            I have translated the word "hekeira" as distinction. The root means "to recognize." Since the gemara is using it as a noun meaning the things we do in order that the children "recognize;" i.e., pay attention and notice, I translated it as "distinction." The meaning, I hope, is clear.


            The gemara is suggesting a principle which Rashi claims applies to numerous features of the seder night. Some things are done purely to attract attention by being unusual, the aim being to arouse the children to ask questions. In our case, that applies to two dippings. Although the obligations of karpas and maror can both be performed with lettuce, there is an additional aspect of having two distinct dippings. Hence, if you wish to use lettuce to fulfill both obligations, you still have to do it twice.


            The gemara continues:



And if you will say, if so, it should have told us other vegetables.


If it had told us other vegetables, I would have thought you need two dippings only where there are other vegetables, but if he only has lettuce, two dippings are not necessary. Now it informs us that even lettuce necessitates two dippings, in order that there be recognition for the children.


            The gemara suggests an attempted defense for Resh Lakish. If mitzvot do not require intent, then why does the mishna present karpas as being done with lettuce? It should have suggested using other vegetables for karpas and lettuce for maror (whereas according to Resh Lakish, the mishna specifically chose to use lettuce for karpas IN ORDER to inform us that one does not fulfill the mitzva of maror in this manner, as mitzvot DO require intent). The gemara answers that the mishna specifically wants us to know that two dippings, in order to arouse the interest of the children, are necessary even if one has only lettuce as a vegetable and one will end up dipping the lettuce twice. It seems redundant, since, given the assumption that mitzvot DO NOT require intent, one has already fulfilled the mitzva of maror, but nonetheless, the goal of hekeira l'tonikot is so important that one is instructed to dip the lettuce twice in order to fulfill that goal.


            Please review the entire section of gemara we have read, which consists basically of two statements, Resh Lakish's position, and the gemara's  extended argument of rejection. You should be able to read it as one long paragraph. Make sure you can.

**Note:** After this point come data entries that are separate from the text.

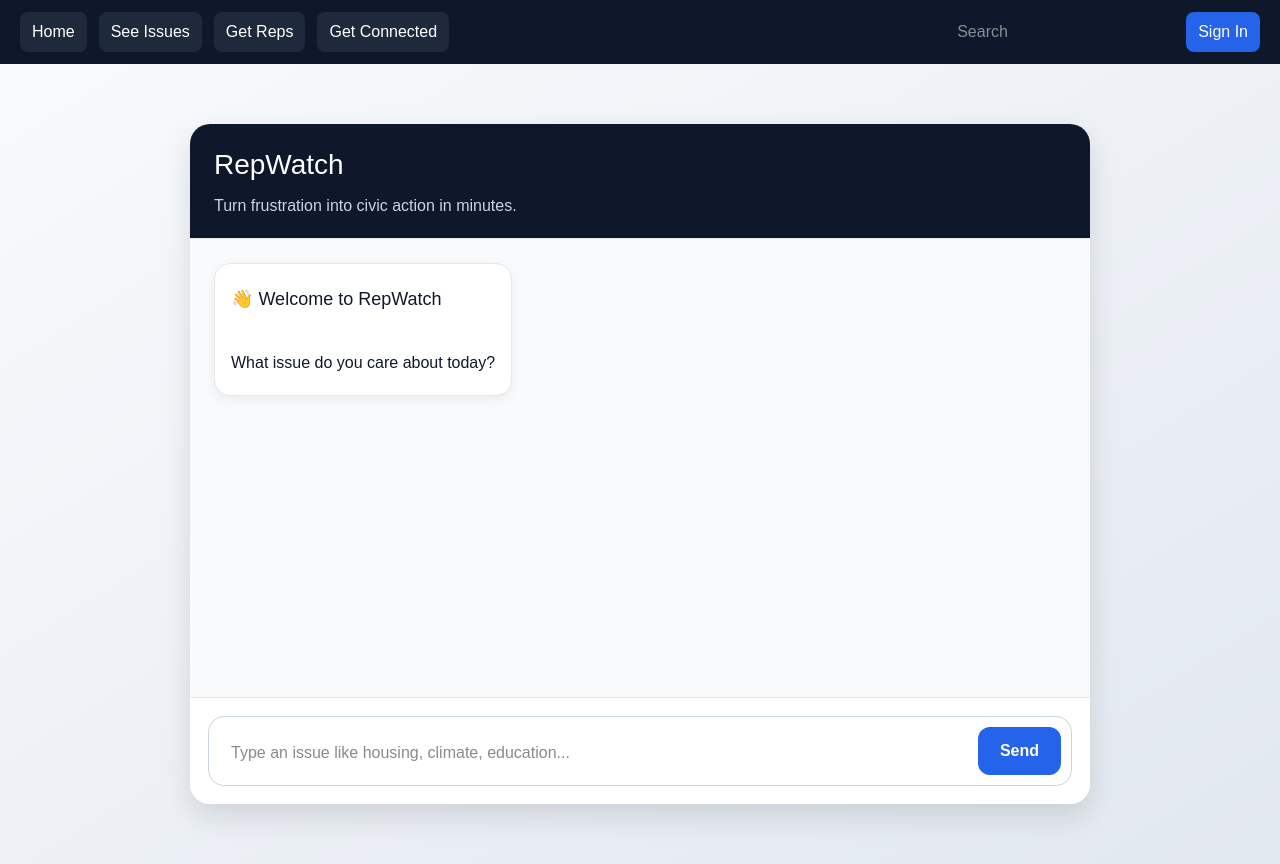
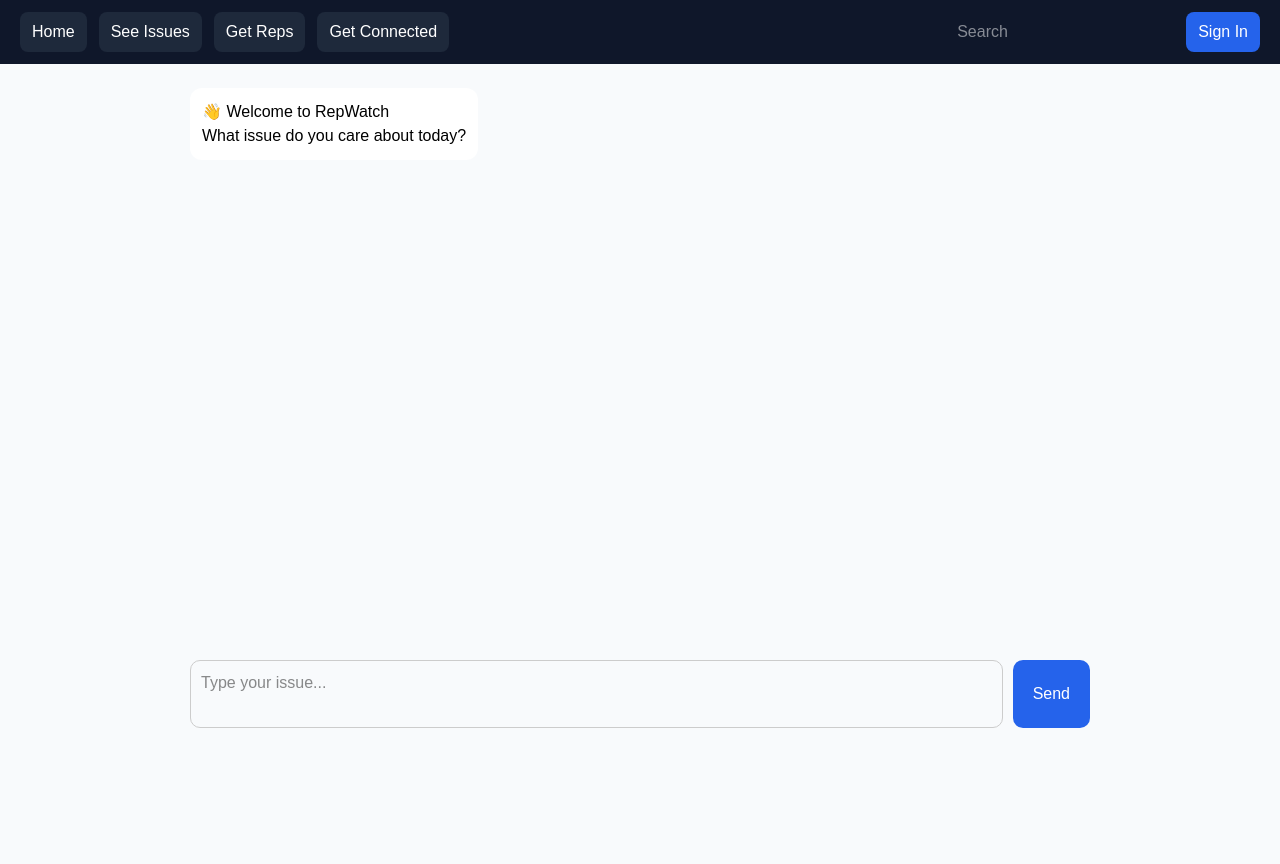
Before and after one commit to Jlewisgr/my-demo-app, a Next.js app: page / in a window 1280 px wide. Built offline with nearby package versions, Linux system fonts and the light colour scheme.

Commit message:
added firebase login functionalitites

```diff
--- a/app/layout.tsx
+++ b/app/layout.tsx
@@ -2,26 +2,12 @@
 
 import Link from "next/link";
 import "./globals.css";
-import { useState } from "react";
 
 export default function RootLayout({
   children,
 }: {
   children: React.ReactNode;
 }) {
-  const [user, setUser] = useState<null | { name: string }>(null);
-  const [open, setOpen] = useState(false);
-
-  const handleLogin = () => {
-    // fake login (for now)
-    setUser({ name: "Jagger" });
-  };
-
-  const handleLogout = () => {
-    setUser(null);
-    setOpen(false);
-  };
-
   return (
     <html lang="en">
       <body>
@@ -66,10 +52,9 @@ export default function RootLayout({
               }}
             />
 
-            {/* 👤 AUTH AREA */}
-            {!user ? (
+            {/* 🔥 UPDATED BUTTON */}
+            <Link href="/login">
               <button
-                onClick={handleLogin}
                 style={{
                   backgroundColor: "#2563eb",
                   color: "white",
@@ -81,60 +66,7 @@ export default function RootLayout({
               >
                 Sign In
               </button>
-            ) : (
-              <div style={{ position: "relative" }}>
-                <div
-                  onClick={() => setOpen(!open)}
-                  style={{
-                    width: "36px",
-                    height: "36px",
-                    borderRadius: "50%",
-                    backgroundColor: "#1e293b",
-                    display: "flex",
-                    alignItems: "center",
-                    justifyContent: "center",
-                    cursor: "pointer",
-                  }}
-                >
-                  {user.name[0]}
-                </div>
-
-                {/* DROPDOWN */}
-                {open && (
-                  <div
-                    style={{
-                      position: "absolute",
-                      right: 0,
-                      top: "45px",
-                      backgroundColor: "white",
-                      color: "black",
-                      borderRadius: "10px",
-                      boxShadow: "0 8px 20px rgba(0,0,0,0.15)",
-                      padding: "10px",
-                      minWidth: "150px",
-                    }}
-                  >
-                    <div style={{ padding: "8px" }}>
-                      👋 {user.name}
-                    </div>
-
-                    <button
-                      onClick={handleLogout}
-                      style={{
-                        width: "100%",
-                        padding: "8px",
-                        border: "none",
-                        background: "none",
-                        cursor: "pointer",
-                        textAlign: "left",
-                      }}
-                    >
-                      Logout
-                    </button>
-                  </div>
-                )}
-              </div>
-            )}
+            </Link>
           </div>
         </div>
 
--- /dev/null
+++ b/app/login/login.tsx
@@ -0,0 +1,45 @@
+"use client";
+
+import { signInWithPopup } from "firebase/auth";
+import { auth, provider } from "@/lib/firebase";
+import { useRouter } from "next/navigation";
+
+export default function LoginPage() {
+  const router = useRouter();
+
+  const handleLogin = async () => {
+    try {
+      await signInWithPopup(auth, provider);
+      router.push("/");
+    } catch (err) {
+      console.error(err);
+    }
+  };
+
+  return (
+    <div
+      style={{
+        height: "100vh",
+        display: "flex",
+        justifyContent: "center",
+        alignItems: "center",
+        background: "#f8fafc",
+      }}
+    >
+      <button
+        onClick={handleLogin}
+        style={{
+          padding: "16px 24px",
+          fontSize: "18px",
+          borderRadius: "10px",
+          border: "none",
+          backgroundColor: "#2563eb",
+          color: "white",
+          cursor: "pointer",
+        }}
+      >
+        Continue with Google
+      </button>
+    </div>
+  );
+}
--- a/app/page.tsx
+++ b/app/page.tsx
@@ -31,8 +31,8 @@ export default function Home() {
     if (!textareaRef.current) return;
 
     textareaRef.current.style.height = "auto";
-    const newHeight = Math.min(textareaRef.current.scrollHeight, 160);
-    textareaRef.current.style.height = `${newHeight}px`;
+    textareaRef.current.style.height =
+      Math.min(textareaRef.current.scrollHeight, 160) + "px";
   };
 
   useEffect(() => {
@@ -55,64 +55,37 @@ export default function Home() {
     setMessages((prev) => [...prev, userMessage, botMessage]);
     setInput("");
 
-    requestAnimationFrame(() => {
     if (textareaRef.current) {
       textareaRef.current.style.height = "52px";
     }
-    });
   };
 
   return (
     <main
       style={{
         minHeight: "100vh",
-        background: "linear-gradient(to bottom right, #f8fafc, #e2e8f0)",
-        display: "flex",
-        justifyContent: "center",
-        alignItems: "center",
+        background: "#f8fafc",
         padding: "24px",
-        fontFamily: "Arial, sans-serif",
       }}
     >
       <div
         style={{
-          width: "100%",
           maxWidth: "900px",
-          height: "85vh",
-          backgroundColor: "white",
-          borderRadius: "20px",
-          boxShadow: "0 12px 30px rgba(0,0,0,0.12)",
+          margin: "0 auto",
+          height: "80vh",
           display: "flex",
           flexDirection: "column",
-          overflow: "hidden",
         }}
       >
-        {/* HEADER */}
-        <div
-          style={{
-            padding: "20px 24px",
-            borderBottom: "1px solid #e5e7eb",
-            backgroundColor: "#0f172a",
-            color: "white",
-          }}
-        >
-          <h1 style={{ margin: 0, fontSize: "28px" }}>RepWatch</h1>
-          <p style={{ margin: "8px 0 0 0", color: "#cbd5e1" }}>
-            Turn frustration into civic action in minutes.
-          </p>
-        </div>
-
         {/* CHAT */}
         <div
           ref={chatContainerRef}
           style={{
             flex: 1,
-            padding: "24px",
             overflowY: "auto",
             display: "flex",
             flexDirection: "column",
-            gap: "14px",
-            backgroundColor: "#f8fafc",
+            gap: "12px",
           }}
         >
           {messages.map((message, index) => {
@@ -129,39 +102,13 @@ export default function Home() {
                 <div
                   style={{
                     maxWidth: "75%",
-                    padding: "14px 16px",
-                    borderRadius: "16px",
+                    padding: "12px",
+                    borderRadius: "12px",
                     backgroundColor: isUser ? "#2563eb" : "white",
-                    color: isUser ? "white" : "#111827",
-                    border: isUser ? "none" : "1px solid #e5e7eb",
-                    boxShadow: isUser
-                      ? "0 6px 18px rgba(37, 99, 235, 0.18)"
-                      : "0 4px 12px rgba(0,0,0,0.06)",
-                    whiteSpace: "pre-wrap",
-                    wordBreak: "break-word",
-                    lineHeight: "1.5",
+                    color: isUser ? "white" : "black",
                   }}
                 >
-                  <ReactMarkdown
-                    components={{
-                      p: ({ children }) => (
-                        <p style={{ margin: "6px 0" }}>{children}</p>
-                      ),
-                      strong: ({ children }) => (
-                        <strong style={{ fontWeight: 600 }}>{children}</strong>
-                      ),
-                      li: ({ children }) => (
-                        <li style={{ marginLeft: "20px" }}>{children}</li>
-                      ),
-                      h2: ({ children }) => (
-                        <h2 style={{ margin: "8px 0", fontSize: "18px" }}>
-                          {children}
-                        </h2>
-                      ),
-                    }}
-                  >
-                    {message.content}
-                  </ReactMarkdown>
+                  <ReactMarkdown>{message.content}</ReactMarkdown>
                 </div>
               </div>
             );
@@ -169,28 +116,9 @@ export default function Home() {
         </div>
 
         {/* INPUT */}
-        <div
-          style={{
-            padding: "18px",
-            borderTop: "1px solid #e5e7eb",
-            backgroundColor: "white",
-          }}
-        >
-          <div
-            style={{
-              display: "flex",
-              gap: "12px",
-              alignItems: "flex-end",
-              border: "1px solid #cbd5e1",
-              borderRadius: "16px",
-              padding: "10px",
-              backgroundColor: "#ffffff",
-            }}
-          >
+        <div style={{ marginTop: "10px", display: "flex", gap: "10px" }}>
           <textarea
             ref={textareaRef}
-              rows={1}
-              placeholder="Type an issue like housing, climate, education..."
             value={input}
             onChange={(e) => setInput(e.target.value)}
             onKeyDown={(e) => {
@@ -199,25 +127,15 @@ export default function Home() {
                 handleSend();
               }
             }}
+            placeholder="Type your issue..."
             style={{
               flex: 1,
-                width: "100%",
-                minWidth: 0,
-                height: "52px",
-                maxHeight: "160px",
-                border: "none",
-                outline: "none",
               resize: "none",
-                fontSize: "16px",
-                lineHeight: "1.5",
-                padding: "10px 12px",
-                fontFamily: "inherit",
-                backgroundColor: "transparent",
-                boxSizing: "border-box",
+              padding: "10px",
+              borderRadius: "10px",
+              border: "1px solid #ccc",
+              maxHeight: "150px",
               overflowY: "auto",
-                overflowX: "hidden",
-                whiteSpace: "pre-wrap",
-                wordBreak: "break-word",
             }}
           />
 
@@ -227,18 +145,13 @@ export default function Home() {
               backgroundColor: "#2563eb",
               color: "white",
               border: "none",
-                borderRadius: "12px",
-                padding: "0 22px",
-                fontSize: "16px",
-                fontWeight: 600,
+              padding: "0 20px",
+              borderRadius: "10px",
               cursor: "pointer",
-                height: "48px",
-                flexShrink: 0,
             }}
           >
             Send
           </button>
-          </div>
         </div>
       </div>
     </main>
@@ -246,39 +159,11 @@ export default function Home() {
 }
 
 function generateMockResponse(issue: string) {
-  const lowerIssue = issue.toLowerCase();
+  return `
+## 🔍 Analyzing Issue
 
-  if (lowerIssue.includes("housing")) {
-    return `
-## 🏠 Housing Issue Detected
+You said: **${issue}**
 
-Your representative **voted AGAINST** a housing affordability bill.
-
-### Why it matters:
-- Rent is increasing
-- Limited affordable housing
-- Fewer tenant protections
-
-### What you can do:
-- 📞 Call their office
-- ✉️ Send an email
-- 🗳️ Stay informed
+I’ll connect this to your representative and suggest actions shortly.
 `;
 }
-
-  if (lowerIssue.includes("climate")) {
-    return `
-## 🌍 Climate Policy
-
-Your representative has **supported climate initiatives**.
-
-### Next steps:
-- Learn about upcoming legislation
-- Contact their office to reinforce support
-`;
-  }
-
-  return `
-## WIP
-`;
-}
--- /dev/null
+++ b/lib/firebase.ts
@@ -0,0 +1,16 @@
+import { initializeApp } from "firebase/app";
+import { getAuth, GoogleAuthProvider } from "firebase/auth";
+
+const firebaseConfig = {
+  apiKey: "AIzaSyAU8t_lTvU7vXJbKtjJd6zsS3kwM6kO9Mo",
+  authDomain: "pocket-lobby.firebaseapp.com",
+  projectId: "pocket-lobby",
+  storageBucket: "pocket-lobby.firebasestorage.app",
+  messagingSenderId: "1007060902201",
+  appId: "1:1007060902201:web:6e32cbf7c245d7943e48e8",
+};
+
+const app = initializeApp(firebaseConfig);
+
+export const auth = getAuth(app);
+export const provider = new GoogleAuthProvider();
--- a/package.json
+++ b/package.json
@@ -9,6 +9,7 @@
     "lint": "eslint"
   },
   "dependencies": {
+    "firebase": "^12.11.0",
     "next": "16.2.0",
     "react": "19.2.4",
     "react-dom": "19.2.4",
```
Also changed, not shown: 1 other file (tests, documents, lock files or other folders). Lines whose indentation alone changed are shown as unchanged.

            In this gemara, we have been introduced to two concepts. One is a general one, applying to all mitzvot (or so it seems) - do mitzvot require intent in performance. The second is a seder Pesach concept, hekeira l'tinokot, which is used to explain a particular feature of the seder, the two dippings.